Overclocking is another factor that can place heavy burdens on your CPU, making it run hot and forcing fans to run faster.
After all, you’re pushing your CPU to its limits and forcing it to work beyond the manufacturer-recommended specifications.
You’re making it run faster than it can handle.
As a result, you should expect your CPU to run hot, and other components, such as fans, to go to extremes to cool it down.
That’s why you’ll need a more robust cooling solution to avoid overheating, which can severely damage your CPU.
If you don’t have a powerful cooling solution, such as more case fans or water cooling, you’ll need to stop overclocking.
Update Drivers And BIOS Firmware
To avoid conflicts between hardware and software, you should ensure all your system’s hardware drivers and BIOS are updated to the latest versions.
If your drivers are outdated, the software may become incompatible with hardware, lowering performance and efficiency.
These incompatibility issues will affect different parts of the system, including the CPU, making it work harder and get hotter.

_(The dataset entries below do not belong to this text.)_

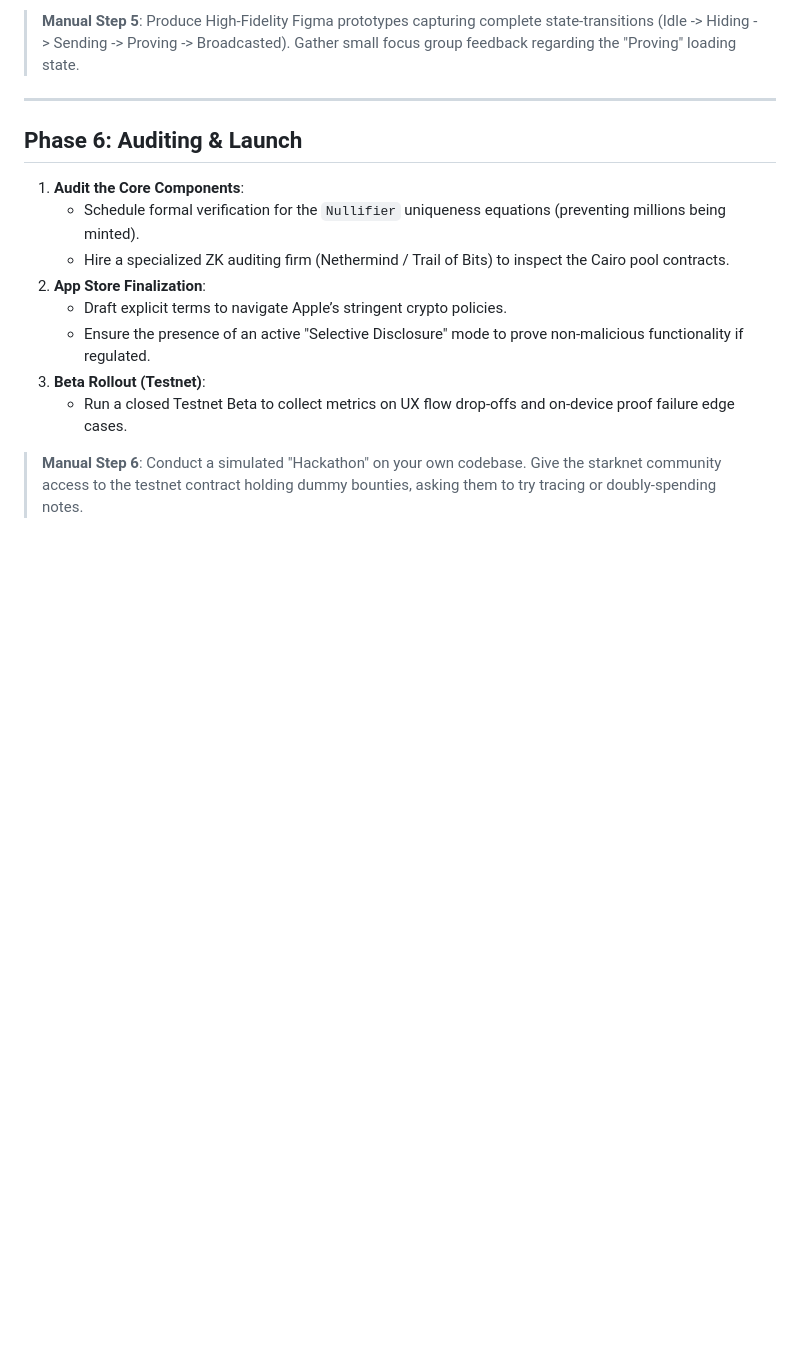
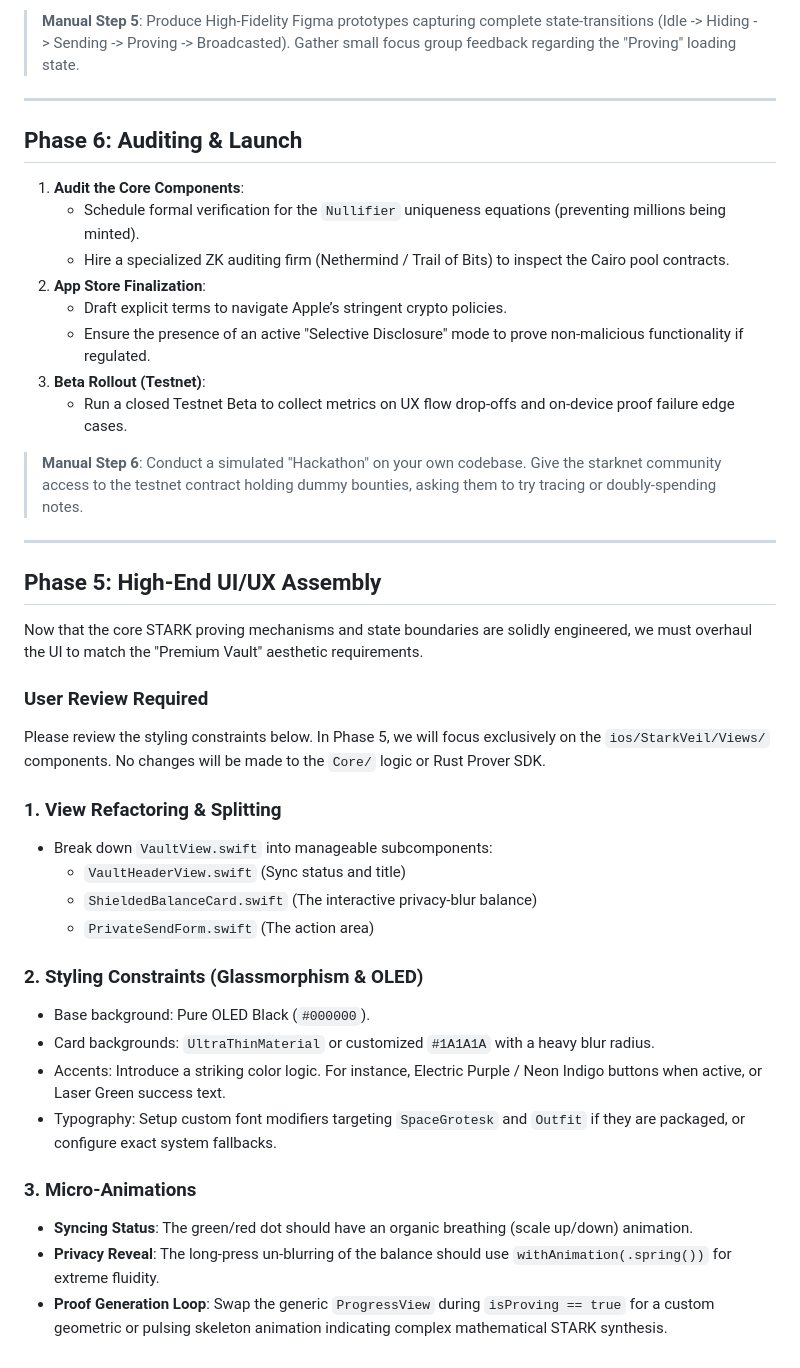
Before and after one commit to adidshaft/starkveil, a Markdown page: implementation_plan.md, the part around the change. GitHub-like rendering; blank space fills up the shorter version.

```diff
--- a/implementation_plan.md
+++ b/implementation_plan.md
@@ -97,3 +97,29 @@ To compete, the interface must be extremely fluid and evoke the feeling of enter
     *   Run a closed Testnet Beta to collect metrics on UX flow drop-offs and on-device proof failure edge cases.
 
 > **Manual Step 6**: Conduct a simulated "Hackathon" on your own codebase. Give the starknet community access to the testnet contract holding dummy bounties, asking them to try tracing or doubly-spending notes.
+
+---
+
+## Phase 5: High-End UI/UX Assembly
+
+Now that the core STARK proving mechanisms and state boundaries are solidly engineered, we must overhaul the UI to match the "Premium Vault" aesthetic requirements.
+
+### User Review Required
+Please review the styling constraints below. In Phase 5, we will focus exclusively on the `ios/StarkVeil/Views/` components. No changes will be made to the `Core/` logic or Rust Prover SDK.
+
+### 1. View Refactoring & Splitting
+- Break down `VaultView.swift` into manageable subcomponents:
+  - `VaultHeaderView.swift` (Sync status and title)
+  - `ShieldedBalanceCard.swift` (The interactive privacy-blur balance)
+  - `PrivateSendForm.swift` (The action area)
+
+### 2. Styling Constraints (Glassmorphism & OLED)
+- Base background: Pure OLED Black (`#000000`).
+- Card backgrounds: `UltraThinMaterial` or customized `#1A1A1A` with a heavy blur radius.
+- Accents: Introduce a striking color logic. For instance, Electric Purple / Neon Indigo buttons when active, or Laser Green success text.
+- Typography: Setup custom font modifiers targeting `SpaceGrotesk` and `Outfit` if they are packaged, or configure exact system fallbacks.
+
+### 3. Micro-Animations
+- **Syncing Status**: The green/red dot should have an organic breathing (scale up/down) animation.
+- **Privacy Reveal**: The long-press un-blurring of the balance should use `withAnimation(.spring())` for extreme fluidity.
+- **Proof Generation Loop**: Swap the generic `ProgressView` during `isProving == true` for a custom geometric or pulsing skeleton animation indicating complex mathematical STARK synthesis.
```
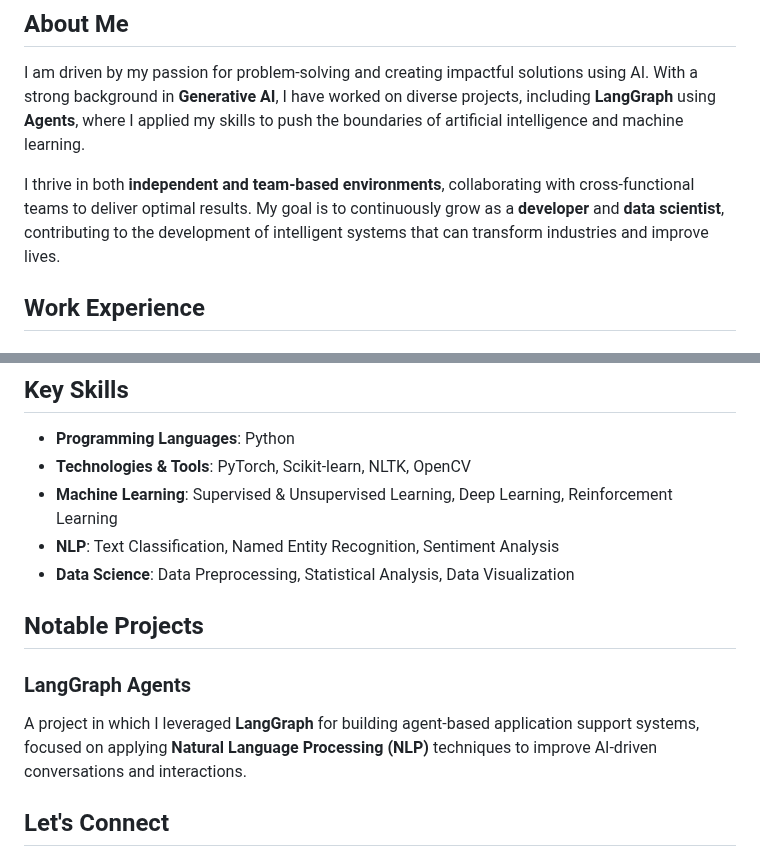
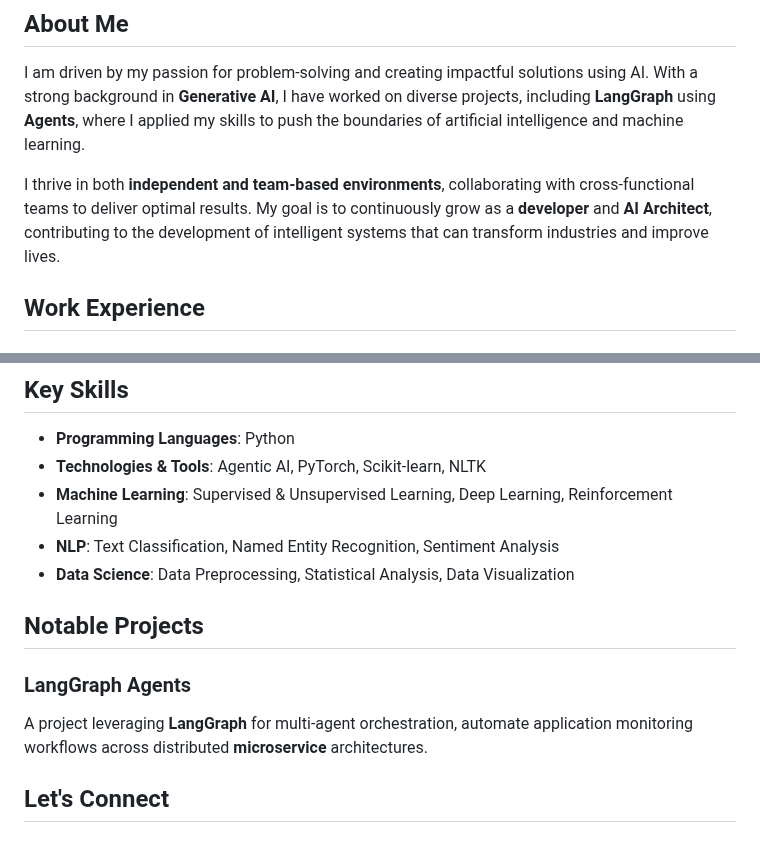
Before and after one commit to rajasblack/rajasblack.github.io, a Markdown page: README.md, 2 parts joined by grey strips. Rendered like a GitHub page.

```diff
--- a/README.md
+++ b/README.md
@@ -6,7 +6,7 @@ Hello! I'm a **Generative AI Engineer** with extensive experience in **Data Scie
 
 I am driven by my passion for problem-solving and creating impactful solutions using AI. With a strong background in **Generative AI**, I have worked on diverse projects, including **LangGraph** using **Agents**, where I applied my skills to push the boundaries of artificial intelligence and machine learning.
 
-I thrive in both **independent and team-based environments**, collaborating with cross-functional teams to deliver optimal results. My goal is to continuously grow as a **developer** and **data scientist**, contributing to the development of intelligent systems that can transform industries and improve lives.
+I thrive in both **independent and team-based environments**, collaborating with cross-functional teams to deliver optimal results. My goal is to continuously grow as a **developer** and **AI Architect**, contributing to the development of intelligent systems that can transform industries and improve lives.
 
 ## Work Experience
 
@@ -39,7 +39,7 @@ My undergraduate education provided a solid foundation in computer science, prog
 ## Key Skills
 
 - **Programming Languages**: Python
-- **Technologies & Tools**: PyTorch, Scikit-learn, NLTK, OpenCV
+- **Technologies & Tools**: Agentic AI, PyTorch, Scikit-learn, NLTK
 - **Machine Learning**: Supervised & Unsupervised Learning, Deep Learning, Reinforcement Learning
 - **NLP**: Text Classification, Named Entity Recognition, Sentiment Analysis
 - **Data Science**: Data Preprocessing, Statistical Analysis, Data Visualization
@@ -47,7 +47,7 @@ My undergraduate education provided a solid foundation in computer science, prog
 ## Notable Projects
 
 ### LangGraph Agents
-A project in which I leveraged **LangGraph** for building agent-based application support systems, focused on applying **Natural Language Processing (NLP)** techniques to improve AI-driven conversations and interactions.
+A project leveraging **LangGraph** for multi-agent orchestration, automate application monitoring workflows across distributed **microservice** architectures.
 
 ## Let's Connect
 
```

As a result, the fans need to rotate faster to keep this suboptimal system cool.
Having the latest drivers can help you run your system more efficiently and avoid issues that strain your fans.
The drivers that need to be updated include CPU, display adaptors, and the ACPI Thermal Zone drivers.
You can simply go to the Device Manager, right-click these drivers one by one, and select Update Driver.
If you want Windows to automatically download these updates, click “Search automatically for drivers” to install the drivers without searching for them online.
The BIOS firmware is another crucial factor that needs to be updated.
However, updating BIOS is different and could be more challenging.
Updating the BIOS firmware may be risky because it could brick your motherboard.
If you’re worried that you’ll damage your PC, you may want to leave it as a last resort.
On the other hand, having updated BIOS firmware will help keep your system up-to-date, fixing any bugs or issues addressed in the latest updates.
If you decide to update your BIOS, you need to know your current version of BIOS and download the latest version from the manufacturer.
Check out this video to see how you can update your BIOS firmware, depending on the manufacturer.
Try Other Fixes
if you’re sure none of the above issues are behind the loud fan noises and that your fans aren’t faulty, you could use other methods to control your fans.
For example, you can use specific software that adjusts the fan operations to the CPU temps.
That’s especially the case if your fan doesn’t make any rattling or screeching noises, and it’s just a loud, normal fan sound.
These programs come in handy when your fans don’t have any issues but run at high RPMs regardless of the system load.
This way, you can reduce fan noise by running them only when necessary.
One of the best programs compatible with most systems is SpeedFan, which has a ton of useful features to monitor the fans’ speed and voltage.
It’s also user-friendly and straightforward. It allows you to set speed limits for your fan, determining the maximum and minimum speeds you feel comfortable with.
Another interesting feature is setting temperature limits to get the fans to operate at the highest rates at those temps.